Exercise
Every entry in the data that follows should come back exactly, pictures aside.

Data for processing
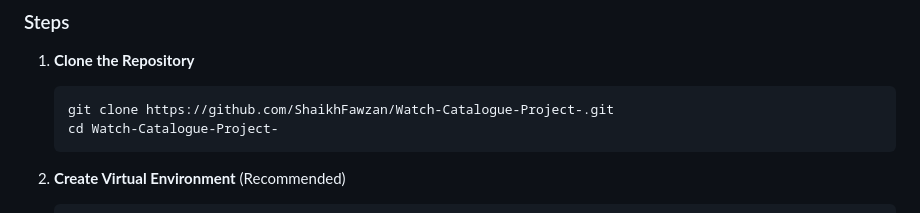
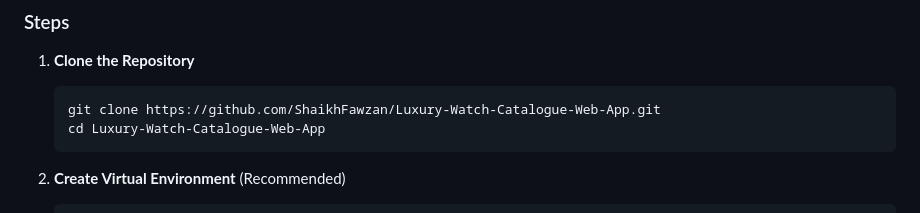
Before and after one commit to ShaikhFawzan/Luxury-Watch-Catalogue-Web-App, a Markdown page: README.md, the part around the change. Rendered like a GitHub page.

Commit message:
Update repository clone instructions in README

````diff
--- a/README.md
+++ b/README.md
@@ -34,8 +34,8 @@ A full-stack web application built with Python Flask that provides a comprehensi
 
 1. **Clone the Repository**
    ```bash
-   git clone https://github.com/ShaikhFawzan/Watch-Catalogue-Project-.git
-   cd Watch-Catalogue-Project-
+   git clone https://github.com/ShaikhFawzan/Luxury-Watch-Catalogue-Web-App.git
+   cd Luxury-Watch-Catalogue-Web-App
    ```
 
 2. **Create Virtual Environment** (Recommended)
````
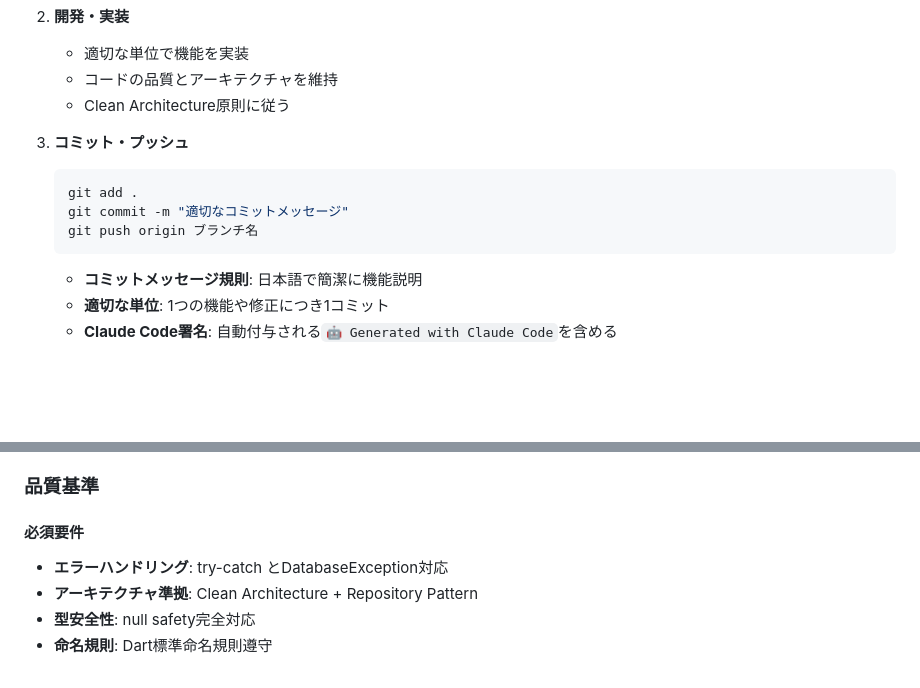
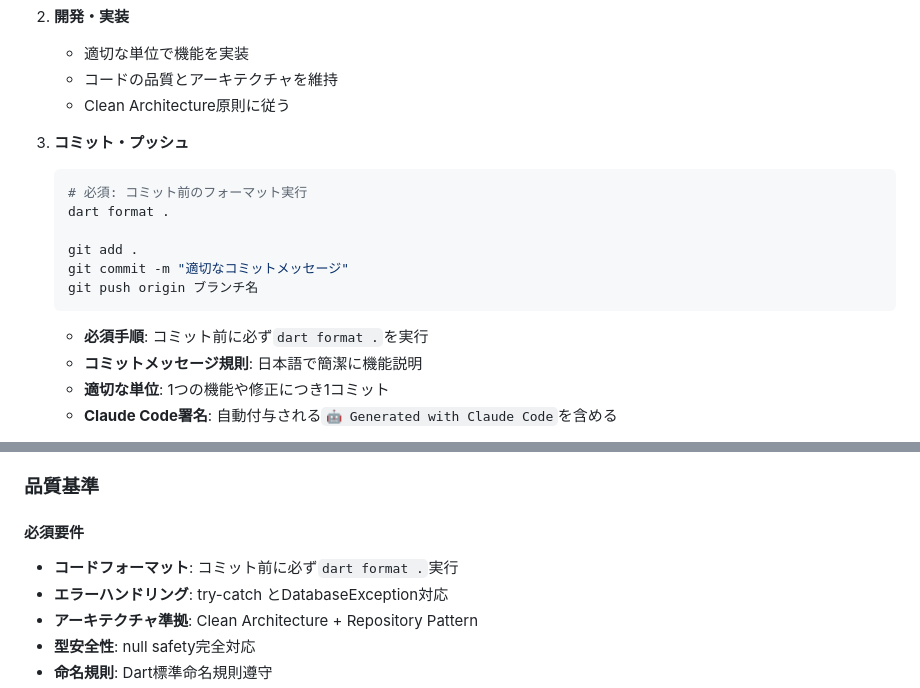
Before and after one commit to t0m0m0/chinese_food_app, a Markdown page: CLAUDE.md, 2 parts joined by grey strips. Rendered like a GitHub page; blank space fills up the shorter version.

Commit message:
開発ワークフローにコードフォーマット必須手順を追加
- コミット前の`dart format .`実行を必須化
- 品質基準にコードフォーマット要件を追加
- CI/CDフォーマットエラーの予防体制確立

今後の開発で一貫したコード品質を保証。

🤖 Generated with [Claude Code](https://claude.ai/code)

Co-Authored-By: Claude <noreply@anthropic.com>

````diff
--- a/CLAUDE.md
+++ b/CLAUDE.md
@@ -181,10 +181,14 @@ flutter build windows/macos/linux  # Desktop
 
 3. **コミット・プッシュ**
    ```bash
+   # 必須: コミット前のフォーマット実行
+   dart format .
+
    git add .
    git commit -m "適切なコミットメッセージ"
    git push origin ブランチ名
    ```
+   - **必須手順**: コミット前に必ず`dart format .`を実行
    - **コミットメッセージ規則**: 日本語で簡潔に機能説明
    - **適切な単位**: 1つの機能や修正につき1コミット
    - **Claude Code署名**: 自動付与される`🤖 Generated with Claude Code`を含める
@@ -219,6 +223,7 @@ flutter build windows/macos/linux  # Desktop
 ### 品質基準
 
 #### 必須要件
+- **コードフォーマット**: コミット前に必ず`dart format .`実行
 - **エラーハンドリング**: try-catch とDatabaseException対応
 - **アーキテクチャ準拠**: Clean Architecture + Repository Pattern
 - **型安全性**: null safety完全対応
````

Answer box
Before and after one commit to ShaikhFawzan/Luxury-Watch-Catalogue-Web-App, a Markdown page: README.md, the part around the change. Rendered like a GitHub page.

Commit message:
Update repository clone instructions in README

````diff
--- a/README.md
+++ b/README.md
@@ -34,8 +34,8 @@ A full-stack web application built with Python Flask that provides a comprehensi
 
 1. **Clone the Repository**
    ```bash
-   git clone https://github.com/ShaikhFawzan/Watch-Catalogue-Project-.git
-   cd Watch-Catalogue-Project-
+   git clone https://github.com/ShaikhFawzan/Luxury-Watch-Catalogue-Web-App.git
+   cd Luxury-Watch-Catalogue-Web-App
    ```
 
 2. **Create Virtual Environment** (Recommended)
````
Before and after one commit to t0m0m0/chinese_food_app, a Markdown page: CLAUDE.md, 2 parts joined by grey strips. Rendered like a GitHub page; blank space fills up the shorter version.

Commit message:
開発ワークフローにコードフォーマット必須手順を追加
- コミット前の`dart format .`実行を必須化
- 品質基準にコードフォーマット要件を追加
- CI/CDフォーマットエラーの予防体制確立

今後の開発で一貫したコード品質を保証。

🤖 Generated with [Claude Code](https://claude.ai/code)

Co-Authored-By: Claude <noreply@anthropic.com>

````diff
--- a/CLAUDE.md
+++ b/CLAUDE.md
@@ -181,10 +181,14 @@ flutter build windows/macos/linux  # Desktop
 
 3. **コミット・プッシュ**
    ```bash
+   # 必須: コミット前のフォーマット実行
+   dart format .
+
    git add .
    git commit -m "適切なコミットメッセージ"
    git push origin ブランチ名
    ```
+   - **必須手順**: コミット前に必ず`dart format .`を実行
    - **コミットメッセージ規則**: 日本語で簡潔に機能説明
    - **適切な単位**: 1つの機能や修正につき1コミット
    - **Claude Code署名**: 自動付与される`🤖 Generated with Claude Code`を含める
@@ -219,6 +223,7 @@ flutter build windows/macos/linux  # Desktop
 ### 品質基準
 
 #### 必須要件
+- **コードフォーマット**: コミット前に必ず`dart format .`実行
 - **エラーハンドリング**: try-catch とDatabaseException対応
 - **アーキテクチャ準拠**: Clean Architecture + Repository Pattern
 - **型安全性**: null safety完全対応
````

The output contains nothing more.